Menyo Innocent, Mobile Scan Solutions, CEO
Daniel Kwantwi, TranSoniCa Company, CEO
The first prize winner, Mobile Scan Solutions provides a unique ultrasonic diagnostic scanner in Uganda, which can carry out a medical examination of expectant mothers by just connecting the scanner sensor to mobile phones, tablets and laptops. In Uganda, most of the hospitals and medical clinics cannot afford usual ultrasonic scanners and, if possible, they couldn’t always use the scanners as the electric power supply is not stable especially in rural areas. At the web pitch competition, Japanese audience members highly regarded their tech business as an effective solution for providing more scanning inspection to expectant mothers to save them from unexpected accidents and disease during pregnancy. The co-founder and CEO, Mr. Menyo Innocent said he would like to have business alliances with Japanese companies to expand this handy and low-cost scanner to Africa at large.
TranSoniCa Company in Ghana was awarded as the second prize at the web pitch competition hosted by JICA and Nikkei. Mr. Daniel Elliot Kwantwi, Founder and CEO paid close attention to the Japanese pre-paid IC card system well-known as SUICA or PASMO in the country during his study at the University of Tokyo. He developed a similar IC card system and introduced it to the campus and surrounding area of the Ghana University. The system makes payment procedures more effective and easier and prevents money from being stolen and lost in Ghana.
Drone tech drastically changes traditional farming in Tanzania
Rose Funja, Agrinfo, Managing Director
The third prize was given to Tanzanian startup, Agrinfo. This company provides a new service scrutinizing local farms via drone and satellite image data. In the country, farming business is still inefficient as the farmers cannot access new equipment and technical assistance, even though farming makes up 30% of the Tanzanian GDP. Agrinfo has contracts with several villages, scrutinizing farms to check the expected amount of harvested crop and the potential of crop diseases, and provides the comprehensive data to banks and financial institutions. It makes it easier for banks to lend to farmers for purchasing seeds, fertilizers and farming equipment.
Through the web pitch competition hosted by JICA and Nikkei, some of the Japanese companies became aware of the potential of African tech businesses. Toyota Tsusho Corporation has decided to invest in Moja Ride, one of the competitors from Cote d’Ivoire via its corporate venture capital.
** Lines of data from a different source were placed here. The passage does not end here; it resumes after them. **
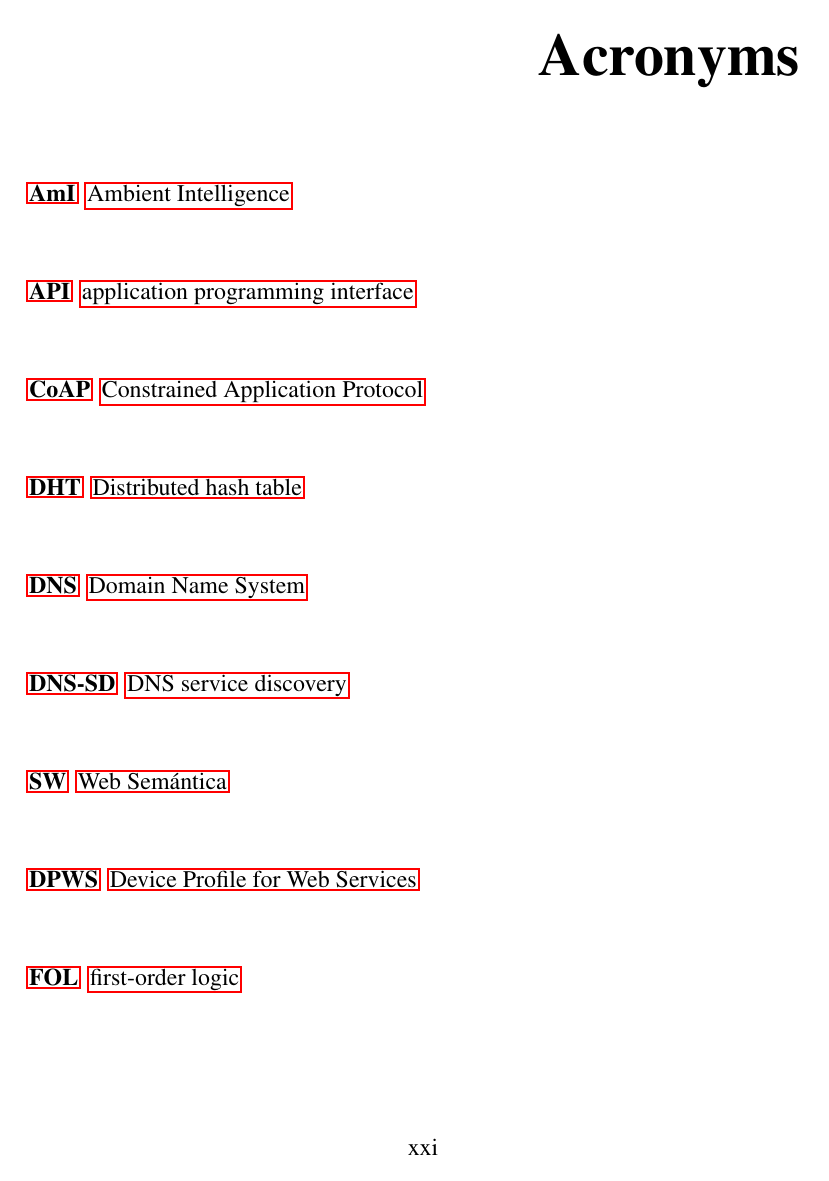
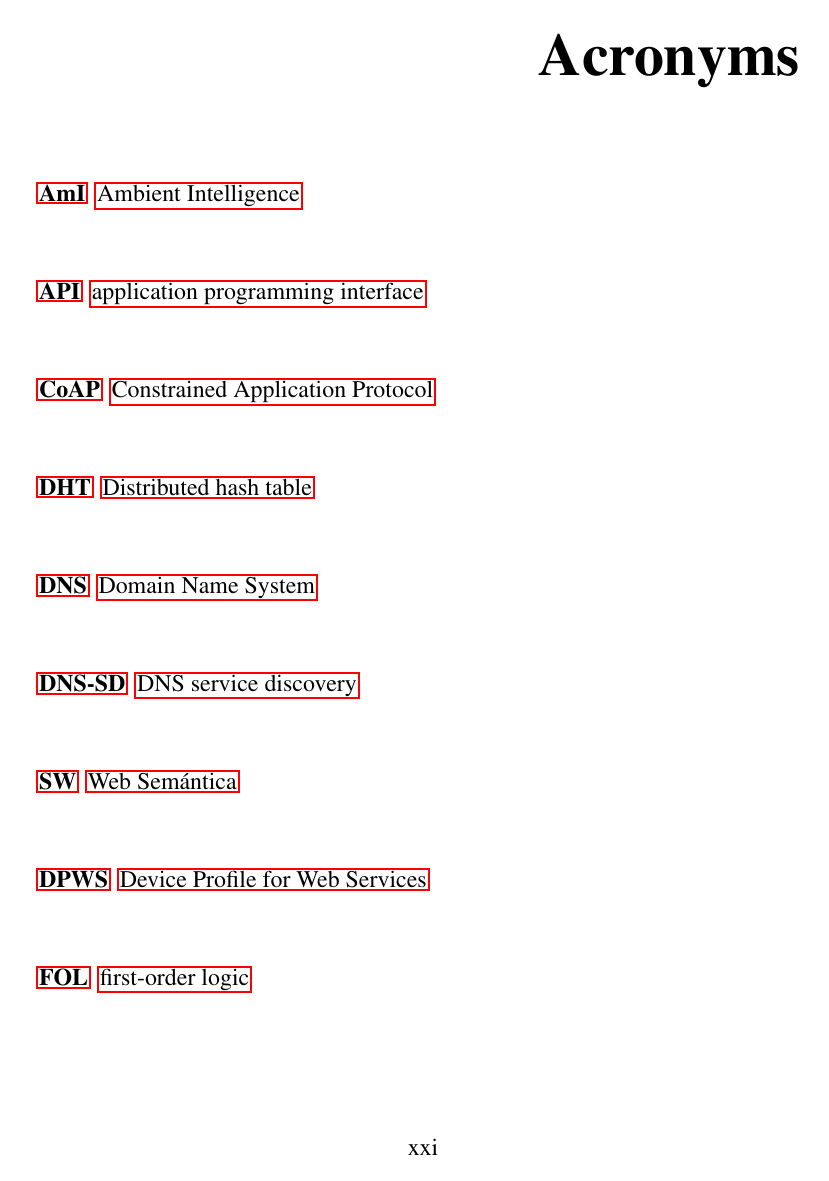
Before and after one commit to gomezgoiri/dissertation, a LaTeX thesis (dissertation.tex): page 25 of 156. Compiled offline with pdfLaTeX; a LaTeX package or settings file that is missing is left out.

Commit message:
A special gift for Íñigo: descriptions' indentation was reduced.

```diff
--- a/dissertation.tex
+++ b/dissertation.tex
@@ -28,6 +28,9 @@
 % Here, they are placed in an external file /Latex/Macros/MacroFile1.tex
 % An macro that you may use frequently is the figuremacro (see introduction.tex)
 \include{Latex/Macros/Macros}
+
+% My cousin *really* hates overindentations in descriptions
+\setlist[description]{labelindent=5pt,leftmargin=0.5cm} % ,style=multiline
 
 
 %: ----------------------------------------------------------------------
```
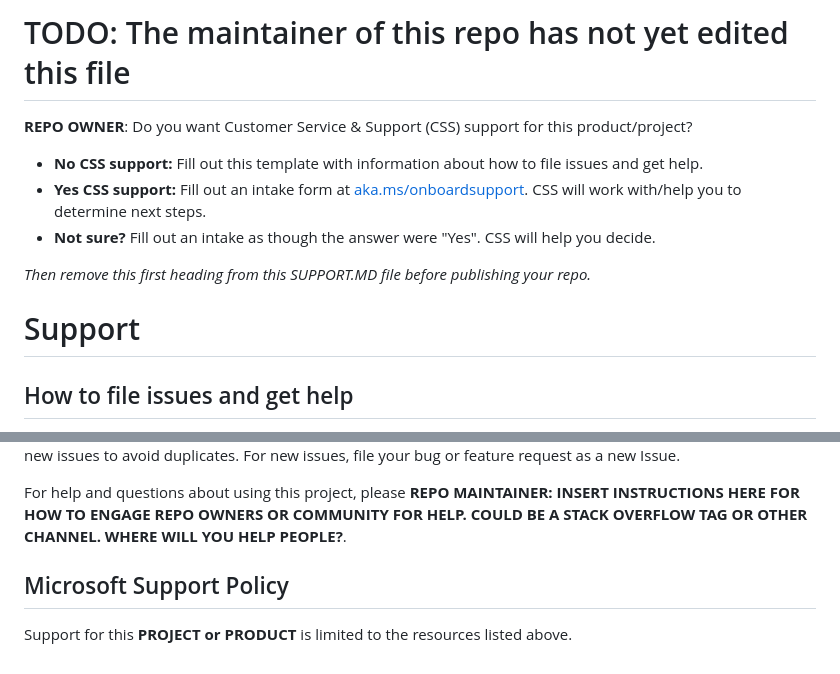
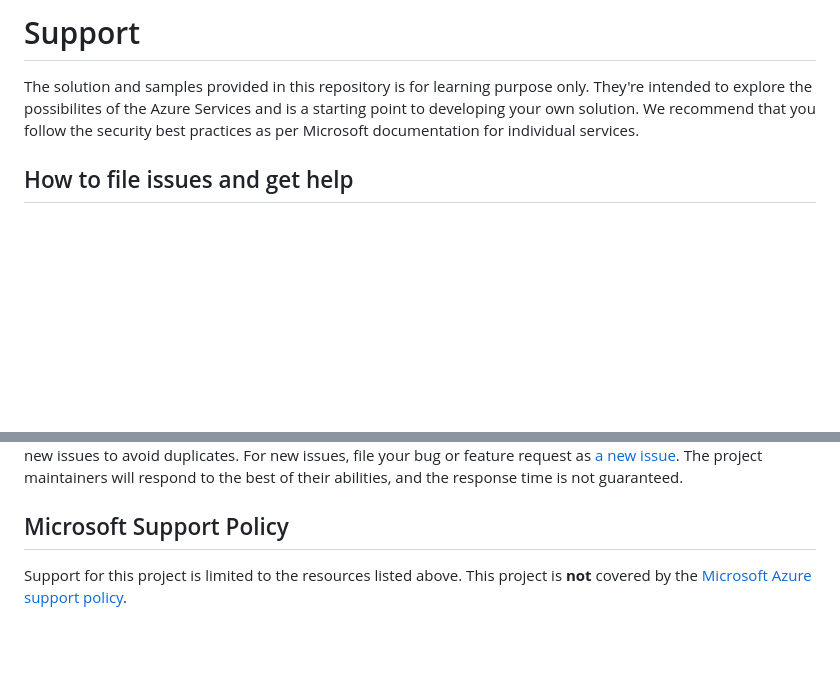
Before and after one commit to Azure/Azure-Orbital-STAC, a Markdown page: SUPPORT.md, 2 parts joined by grey strips. GitHub-like rendering; blank space fills up the shorter version.

```diff
--- a/SUPPORT.md
+++ b/SUPPORT.md
@@ -1,14 +1,6 @@
-# TODO: The maintainer of this repo has not yet edited this file
+# Support
 
-**REPO OWNER**: Do you want Customer Service & Support (CSS) support for this product/project?
-
-- **No CSS support:** Fill out this template with information about how to file issues and get help.
-- **Yes CSS support:** Fill out an intake form at [aka.ms/onboardsupport](https://aka.ms/onboardsupport). CSS will work with/help you to determine next steps.
-- **Not sure?** Fill out an intake as though the answer were "Yes". CSS will help you decide.
-
-*Then remove this first heading from this SUPPORT.MD file before publishing your repo.*
-
-# Support
+The solution and samples provided in this repository is for learning purpose only. They're intended to explore the possibilites of the Azure Services and is a starting point to developing your own solution. We recommend that you follow the security best practices as per Microsoft documentation for individual services.
 
 ## How to file issues and get help
 
@@ -16,10 +8,7 @@ This project uses GitHub Issues to track bugs and feature requests. Please searc
 issues before filing new issues to avoid duplicates.  For new issues, file your bug or
-feature request as a new Issue.
+feature request as [a new issue](https://github.com/Azure/Azure-Orbital-Analytics-Samples/issues/new). The project maintainers will respond to the best of their abilities, and the response time is not guaranteed.
 
-For help and questions about using this project, please **REPO MAINTAINER: INSERT INSTRUCTIONS HERE
-FOR HOW TO ENGAGE REPO OWNERS OR COMMUNITY FOR HELP. COULD BE A STACK OVERFLOW TAG OR OTHER
-CHANNEL. WHERE WILL YOU HELP PEOPLE?**.
 
 ## Microsoft Support Policy
 
-Support for this **PROJECT or PRODUCT** is limited to the resources listed above.
+Support for this project is limited to the resources listed above. This project is **not** covered by the [Microsoft Azure support policy](https://azure.microsoft.com/en-us/support/).
```
Also changed, not shown: other parts of SUPPORT.md (+1 -1 lines), CONTRIBUTING.md (added, +30 -0 lines), README.md (+12 -7 lines), docs/stac-030-long.png (added).
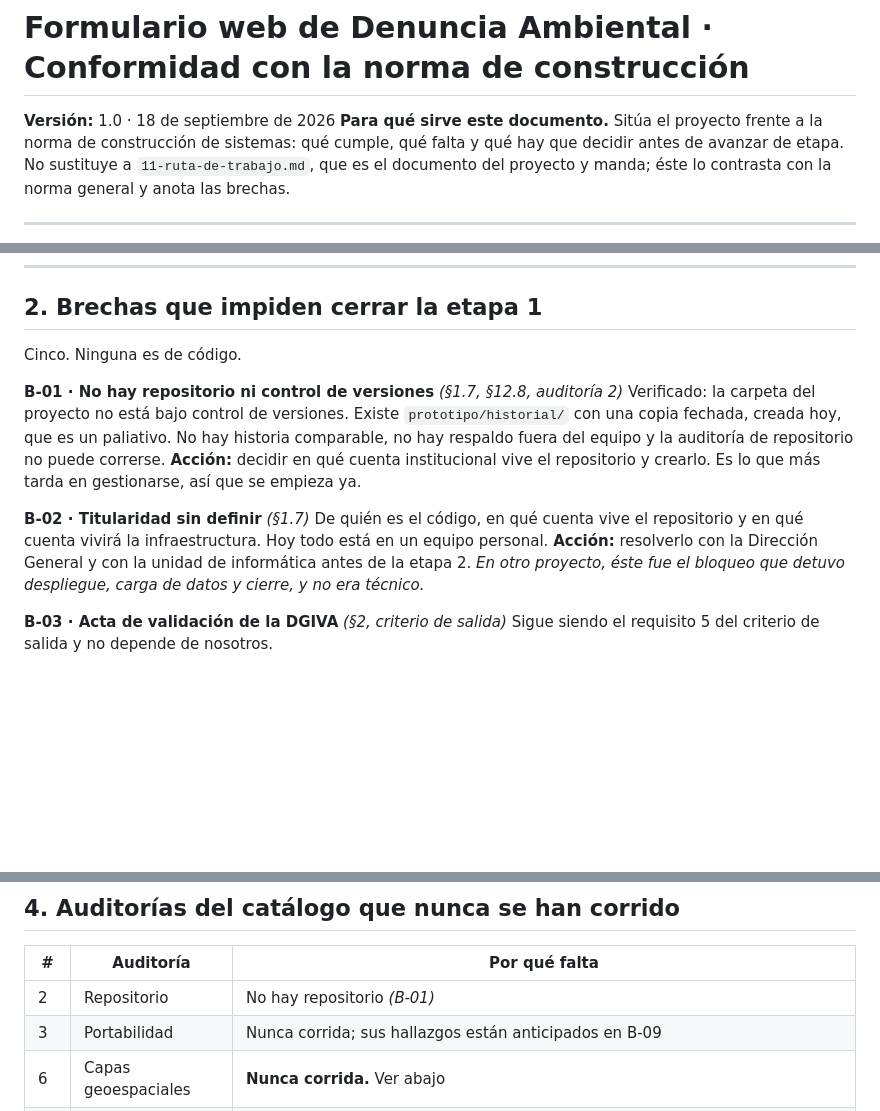
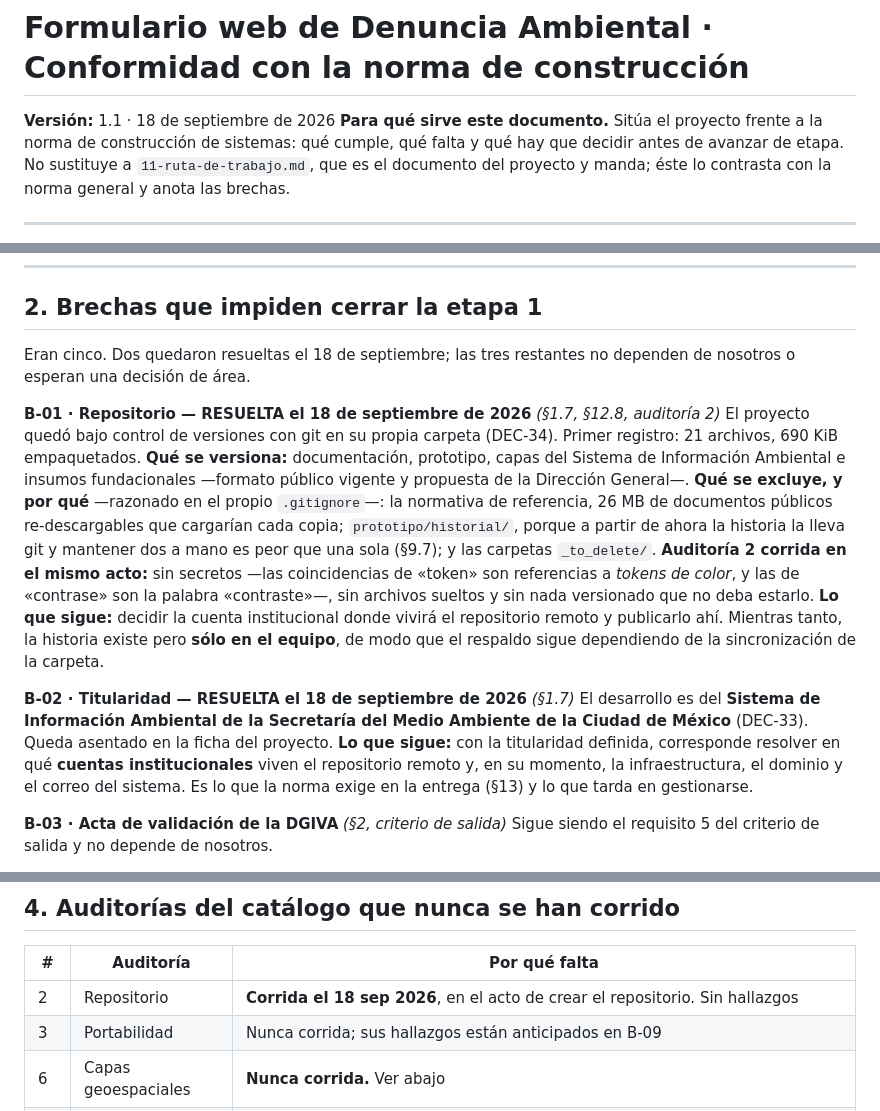
Before and after one commit to SedemaOficina/denuncia-ambiental, a Markdown page: documentacion/12-conformidad-con-la-norma.md, 3 parts joined by grey strips. Rendered like a GitHub page; blank space fills up the shorter version.

Commit message:
Titularidad y control de versiones: DEC-33 y DEC-34; cierre de B-01 y B-02

```diff
--- a/documentacion/12-conformidad-con-la-norma.md
+++ b/documentacion/12-conformidad-con-la-norma.md
@@ -1,6 +1,6 @@
 # Formulario web de Denuncia Ambiental · Conformidad con la norma de construcción
 
-**Versión:** 1.0 · 18 de septiembre de 2026
+**Versión:** 1.1 · 18 de septiembre de 2026
 **Para qué sirve este documento.** Sitúa el proyecto frente a la norma de construcción de sistemas: qué cumple, qué falta y qué hay que decidir antes de avanzar de etapa. No sustituye a `11-ruta-de-trabajo.md`, que es el documento del proyecto y manda; éste lo contrasta con la norma general y anota las brechas.
 
 ---
@@ -41,15 +41,18 @@ Verificado contra el prototipo y los documentos del proyecto:
 
 ## 2. Brechas que impiden cerrar la etapa 1
 
-Cinco. Ninguna es de código.
+Eran cinco. Dos quedaron resueltas el 18 de septiembre; las tres restantes no dependen de nosotros o esperan una decisión de área.
 
-**B-01 · No hay repositorio ni control de versiones** *(§1.7, §12.8, auditoría 2)*
-Verificado: la carpeta del proyecto no está bajo control de versiones. Existe `prototipo/historial/` con una copia fechada, creada hoy, que es un paliativo. No hay historia comparable, no hay respaldo fuera del equipo y la auditoría de repositorio no puede correrse.
-**Acción:** decidir en qué cuenta institucional vive el repositorio y crearlo. Es lo que más tarda en gestionarse, así que se empieza ya.
+**B-01 · Repositorio — RESUELTA el 18 de septiembre de 2026** *(§1.7, §12.8, auditoría 2)*
+El proyecto quedó bajo control de versiones con git en su propia carpeta (DEC-34). Primer registro: 21 archivos, 690 KiB empaquetados.
+**Qué se versiona:** documentación, prototipo, capas del Sistema de Información Ambiental e insumos fundacionales —formato público vigente y propuesta de la Dirección General—.
+**Qué se excluye, y por qué** —razonado en el propio `.gitignore`—: la normativa de referencia, 26 MB de documentos públicos re-descargables que cargarían cada copia; `prototipo/historial/`, porque a partir de ahora la historia la lleva git y mantener dos a mano es peor que una sola (§9.7); y las carpetas `_to_delete/`.
+**Auditoría 2 corrida en el mismo acto:** sin secretos —las coincidencias de «token» son referencias a *tokens de color*, y las de «contrase» son la palabra «contraste»—, sin archivos sueltos y sin nada versionado que no deba estarlo.
+**Lo que sigue:** decidir la cuenta institucional donde vivirá el repositorio remoto y publicarlo ahí. Mientras tanto, la historia existe pero **sólo en el equipo**, de modo que el respaldo sigue dependiendo de la sincronización de la carpeta.
 
-**B-02 · Titularidad sin definir** *(§1.7)*
-De quién es el código, en qué cuenta vive el repositorio y en qué cuenta vivirá la infraestructura. Hoy todo está en un equipo personal.
-**Acción:** resolverlo con la Dirección General y con la unidad de informática antes de la etapa 2. *En otro proyecto, éste fue el bloqueo que detuvo despliegue, carga de datos y cierre, y no era técnico.*
+**B-02 · Titularidad — RESUELTA el 18 de septiembre de 2026** *(§1.7)*
+El desarrollo es del **Sistema de Información Ambiental de la Secretaría del Medio Ambiente de la Ciudad de México** (DEC-33). Queda asentado en la ficha del proyecto.
+**Lo que sigue:** con la titularidad definida, corresponde resolver en qué **cuentas institucionales** viven el repositorio remoto y, en su momento, la infraestructura, el dominio y el correo del sistema. Es lo que la norma exige en la entrega (§13) y lo que tarda en gestionarse.
 
 **B-03 · Acta de validación de la DGIVA** *(§2, criterio de salida)*
 Sigue siendo el requisito 5 del criterio de salida y no depende de nosotros.
@@ -92,7 +95,7 @@ El prototipo consume los mosaicos y el servicio de geocodificación de OpenStree
 
 | # | Auditoría | Por qué falta |
 |---|---|---|
-| 2 | Repositorio | No hay repositorio *(B-01)* |
+| 2 | Repositorio | **Corrida el 18 sep 2026**, en el acto de crear el repositorio. Sin hallazgos |
 | 3 | Portabilidad | Nunca corrida; sus hallazgos están anticipados en B-09 |
 | 6 | Capas geoespaciales | **Nunca corrida.** Ver abajo |
 | 7 | Cruce espacial | Se probó con puntos representativos, pero no de forma sistemática por capa, traslape y borde, ni contra una capa completa |
```
Also changed, not shown: other parts of documentacion/12-conformidad-con-la-norma.md (+1 -1 lines), documentacion/01-ficha-del-proyecto.md (+2 -0 lines), documentacion/05-decisiones-y-pendientes.md (+2 -0 lines).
Moja Ride runs a digital transportation platform attempting to improve the quality of public transport in the country. Through the investment, Toyota Tsusho would like to expand its mobility business in cooperation with the startup.